Oral steroid treatment of sudden sensorineural hearing loss: a ten year retrospective analysis

Otol Neurotol. 2003 Sep;24(5):728-33. doi: 10.1097/00129492-200309000-00006.


Objective: To describe ten years of experience with Sudden Sensorineural Hearing Loss and compare the outcomes with and without treatment with oral corticosteroids.

Study design: Retrospective review of medical records.

Setting: Large specialty hospital, Department of Otolaryngology.

Patients: Patients presenting with sudden onset (72 hours) unilateral sensorineural hearing loss, with no evidence of Ménière's Disease, acoustic injury, retrocochlear disease, and other specifiable disorders.

Interventions: The majority of patients received a standard course of oral corticosteroids (Prednisone 60 mg and taper). A smaller group declined treatment.

Main outcome measures: Recovery of hearing sensitivity was measured using standard audiometry and reported as change in Pure Tone Average. Word recognition scores were also analyzed.

Results: When severe-to-profound cases are analyzed, a significant improvement (p <.01) in Pure Tone Average is seen in cases treated with steroids versus those untreated. When milder cases are included, a statistical floor effect prevents differentiation of these groups. Word recognition scores were significantly improved (p <.05) in the treated group.

Conclusions: Application of steroid medication significantly improves the recovery outcomes in cases of Severe Sudden Sensorineural Hearing Loss.

MeSH terms

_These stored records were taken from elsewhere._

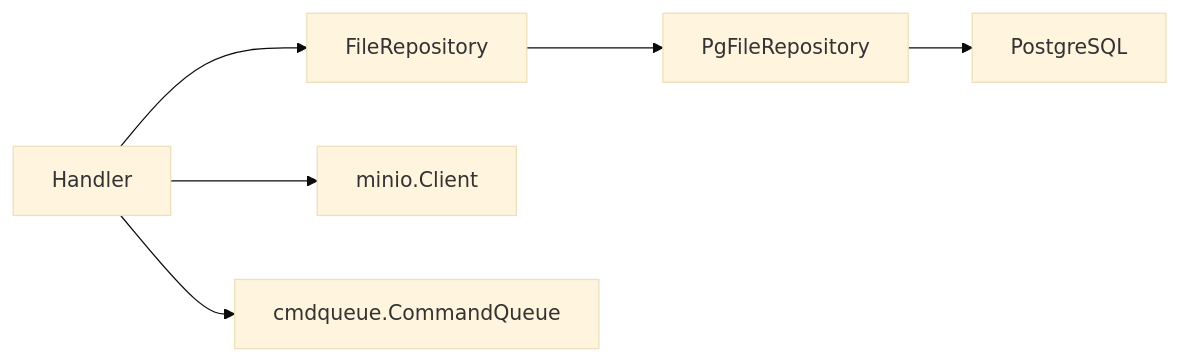
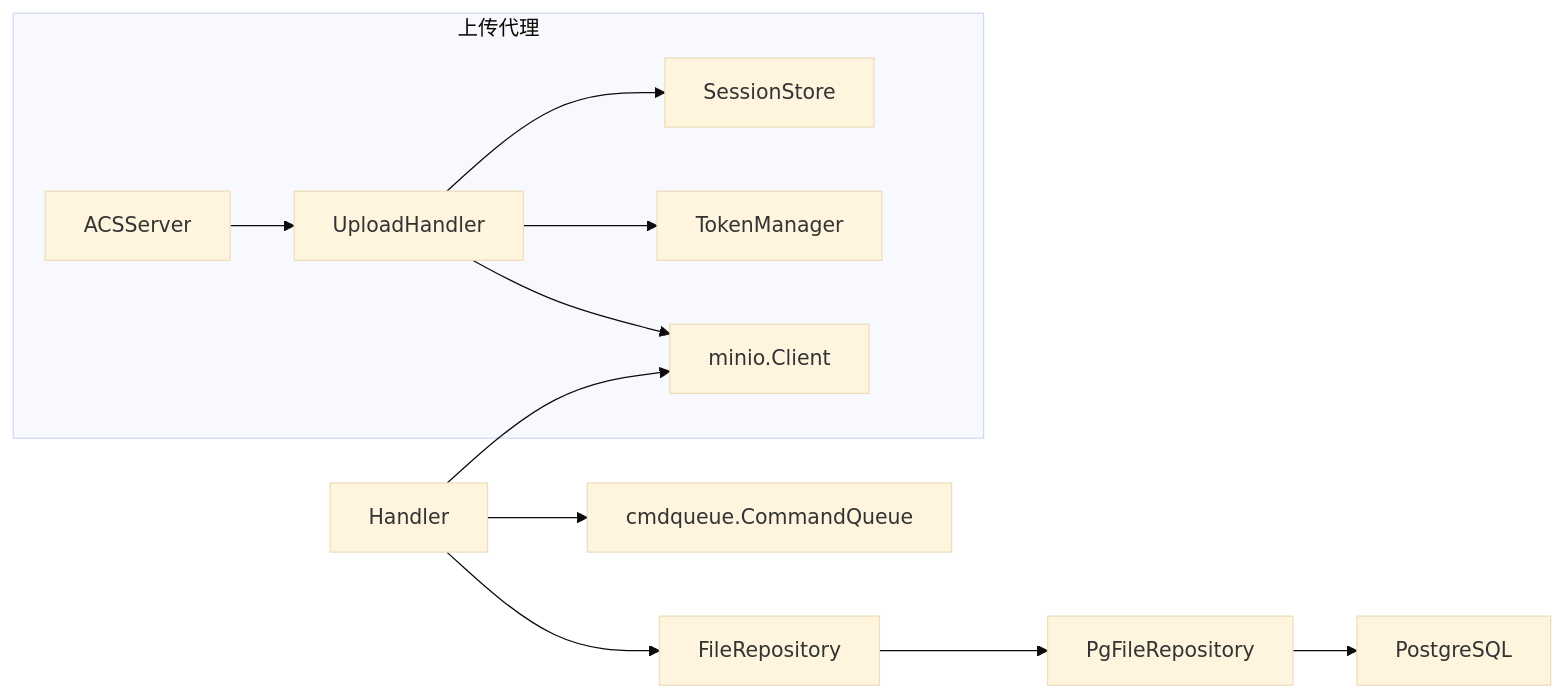
Before and after one commit to bixinhaner/xomc: the ninth of 9 diagrams in .qoder/repowiki/zh/content/核心模块/文件管理模块/文件管理模块.md, drawn with Mermaid (base theme). The commit also changed other lines of this file and 4 other files, not shown here.

````diff
--- a/.qoder/repowiki/zh/content/核心模块/文件管理模块/文件管理模块.md
+++ b/.qoder/repowiki/zh/content/核心模块/文件管理模块/文件管理模块.md
@@ -329,8 +422,14 @@
 ```mermaid
 graph LR
 Handler["Handler"] --> Repo["FileRepository"]
 Handler --> MinIO["minio.Client"]
 Handler --> CmdQ["cmdqueue.CommandQueue"]
 Repo --> PgRepo["PgFileRepository"]
 PgRepo --> DB["PostgreSQL"]
+subgraph "上传代理"
+ACS["ACSServer"] --> UploadHandler["UploadHandler"]
+UploadHandler --> MinIO
+UploadHandler --> TokenMgr["TokenManager"]
+UploadHandler --> SessionStore["SessionStore"]
+end
 ```
````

  • Administration, Oral
  • Adolescent
  • Adult
  • Aged
  • Aged, 80 and over
  • Audiometry, Pure-Tone
  • Auditory Threshold / drug effects
  • Drug Administration Schedule
  • Female
  • Hearing Loss, Sudden / drug therapy*
  • Hearing Loss, Sudden / etiology
  • Humans
  • Male
  • Middle Aged
  • Prednisone / administration & dosage*
  • Retrospective Studies
  • Speech Reception Threshold Test
  • Treatment Outcome


  • Prednisone